Spaghettini, pine nuts, maritime pine tree and sea lemon

Recipe for 4 people

Ingredients
200 g spaghettini
100 g Siberian pine nuts
150 ml sparkling water
8 sea lemons
50 g extract of maritime pine needles
60 g pecorino romano
salt
extra virgin olive oil from Ascolana Tenera olives

Method
Put the pine nuts in a vacuum bag, add the sparkling water and seal with 100% vacuum. Leave in the fridge overnight. After this time, pour the content in a Termomix and blend. Once emulsified, sift and set aside the resulting smooth cream.

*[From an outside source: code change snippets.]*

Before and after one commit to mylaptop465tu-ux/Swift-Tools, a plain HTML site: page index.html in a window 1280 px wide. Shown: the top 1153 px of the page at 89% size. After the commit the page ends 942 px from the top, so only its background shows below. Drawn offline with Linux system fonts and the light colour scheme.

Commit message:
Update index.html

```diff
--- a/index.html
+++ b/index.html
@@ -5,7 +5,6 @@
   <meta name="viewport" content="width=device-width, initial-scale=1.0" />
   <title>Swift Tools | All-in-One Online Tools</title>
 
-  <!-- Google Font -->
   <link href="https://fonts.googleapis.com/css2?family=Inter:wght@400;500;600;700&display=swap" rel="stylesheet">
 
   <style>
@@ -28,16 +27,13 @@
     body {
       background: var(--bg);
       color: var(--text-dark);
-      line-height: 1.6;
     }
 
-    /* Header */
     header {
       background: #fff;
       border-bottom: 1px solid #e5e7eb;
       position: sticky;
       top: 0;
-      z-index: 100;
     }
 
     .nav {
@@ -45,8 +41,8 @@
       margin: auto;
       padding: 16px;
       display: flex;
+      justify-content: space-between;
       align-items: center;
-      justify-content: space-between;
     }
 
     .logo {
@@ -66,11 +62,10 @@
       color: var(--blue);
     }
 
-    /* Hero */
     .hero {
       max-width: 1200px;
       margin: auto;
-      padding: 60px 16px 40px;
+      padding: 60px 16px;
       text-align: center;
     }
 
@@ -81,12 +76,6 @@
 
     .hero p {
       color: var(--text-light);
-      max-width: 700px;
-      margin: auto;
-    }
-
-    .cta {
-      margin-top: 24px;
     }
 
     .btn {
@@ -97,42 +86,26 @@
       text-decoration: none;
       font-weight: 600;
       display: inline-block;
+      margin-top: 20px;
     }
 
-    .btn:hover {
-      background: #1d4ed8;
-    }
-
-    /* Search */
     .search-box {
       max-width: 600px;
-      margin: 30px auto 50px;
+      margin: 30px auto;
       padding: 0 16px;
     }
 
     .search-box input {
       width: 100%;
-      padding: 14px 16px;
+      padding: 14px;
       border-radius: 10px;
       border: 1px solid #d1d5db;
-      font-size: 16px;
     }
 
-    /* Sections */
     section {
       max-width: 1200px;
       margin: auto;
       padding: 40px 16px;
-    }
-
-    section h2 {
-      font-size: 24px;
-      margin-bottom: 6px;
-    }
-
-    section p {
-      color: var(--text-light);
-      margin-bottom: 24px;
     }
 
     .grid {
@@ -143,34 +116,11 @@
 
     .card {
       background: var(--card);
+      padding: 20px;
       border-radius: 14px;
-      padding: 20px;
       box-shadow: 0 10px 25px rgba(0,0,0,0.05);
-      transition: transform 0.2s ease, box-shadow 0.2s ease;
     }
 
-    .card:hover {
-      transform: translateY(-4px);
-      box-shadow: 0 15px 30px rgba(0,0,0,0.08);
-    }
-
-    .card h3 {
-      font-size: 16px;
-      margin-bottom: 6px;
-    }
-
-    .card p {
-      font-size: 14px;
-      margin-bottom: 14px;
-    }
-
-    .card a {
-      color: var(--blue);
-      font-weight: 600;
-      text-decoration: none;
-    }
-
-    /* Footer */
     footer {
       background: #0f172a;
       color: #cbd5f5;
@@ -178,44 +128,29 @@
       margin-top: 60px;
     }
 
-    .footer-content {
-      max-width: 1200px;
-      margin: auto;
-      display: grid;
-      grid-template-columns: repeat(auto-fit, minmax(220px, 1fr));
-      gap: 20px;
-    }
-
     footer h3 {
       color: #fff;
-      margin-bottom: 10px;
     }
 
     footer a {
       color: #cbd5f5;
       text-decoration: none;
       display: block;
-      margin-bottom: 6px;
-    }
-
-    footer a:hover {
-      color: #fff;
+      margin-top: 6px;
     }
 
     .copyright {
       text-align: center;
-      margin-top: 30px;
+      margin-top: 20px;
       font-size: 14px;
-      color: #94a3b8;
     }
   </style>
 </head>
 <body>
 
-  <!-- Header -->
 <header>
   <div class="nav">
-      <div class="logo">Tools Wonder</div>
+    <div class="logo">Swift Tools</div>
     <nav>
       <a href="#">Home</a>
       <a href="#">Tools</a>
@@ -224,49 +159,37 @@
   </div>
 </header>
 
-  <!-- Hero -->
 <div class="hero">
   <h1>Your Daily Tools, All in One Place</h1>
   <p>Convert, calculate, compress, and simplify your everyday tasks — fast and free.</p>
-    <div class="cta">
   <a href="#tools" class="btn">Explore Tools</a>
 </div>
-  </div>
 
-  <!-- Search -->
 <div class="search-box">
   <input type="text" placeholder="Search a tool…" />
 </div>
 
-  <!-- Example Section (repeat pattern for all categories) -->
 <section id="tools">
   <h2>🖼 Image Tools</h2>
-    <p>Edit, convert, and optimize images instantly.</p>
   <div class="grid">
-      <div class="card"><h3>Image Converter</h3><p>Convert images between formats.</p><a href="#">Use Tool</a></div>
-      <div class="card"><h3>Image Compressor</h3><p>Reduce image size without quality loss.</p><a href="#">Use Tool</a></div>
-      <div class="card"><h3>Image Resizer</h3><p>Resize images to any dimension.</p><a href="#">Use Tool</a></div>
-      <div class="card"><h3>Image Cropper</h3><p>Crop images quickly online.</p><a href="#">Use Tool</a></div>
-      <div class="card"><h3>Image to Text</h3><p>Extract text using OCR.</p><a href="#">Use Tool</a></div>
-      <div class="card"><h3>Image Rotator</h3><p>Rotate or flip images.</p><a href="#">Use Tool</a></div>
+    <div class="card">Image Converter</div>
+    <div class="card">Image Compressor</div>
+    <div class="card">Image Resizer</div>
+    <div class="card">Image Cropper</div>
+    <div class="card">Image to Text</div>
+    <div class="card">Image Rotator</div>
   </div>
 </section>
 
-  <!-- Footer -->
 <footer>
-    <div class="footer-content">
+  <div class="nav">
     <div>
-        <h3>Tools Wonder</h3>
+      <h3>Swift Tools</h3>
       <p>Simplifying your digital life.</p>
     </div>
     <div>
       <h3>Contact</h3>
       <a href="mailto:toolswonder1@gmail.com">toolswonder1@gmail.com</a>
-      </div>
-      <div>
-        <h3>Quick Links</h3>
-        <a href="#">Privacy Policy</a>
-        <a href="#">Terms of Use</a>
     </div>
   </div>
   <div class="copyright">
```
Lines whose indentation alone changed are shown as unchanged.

Process the maritime pine needles in the Green Star and keep the resulting extract aside. Open the sea lemons, remove the meat and keep the water aside. Cook the pasta al dente then cream it in a bowl with a lukewarm pine nut cream, extra virgin olive oil from Tenera Ascolana olives, the pine needle juice, and the meat from the sea lemons. Serve lukewarm.

Serve on a hot plate adding some grated Pecorino Romano on top.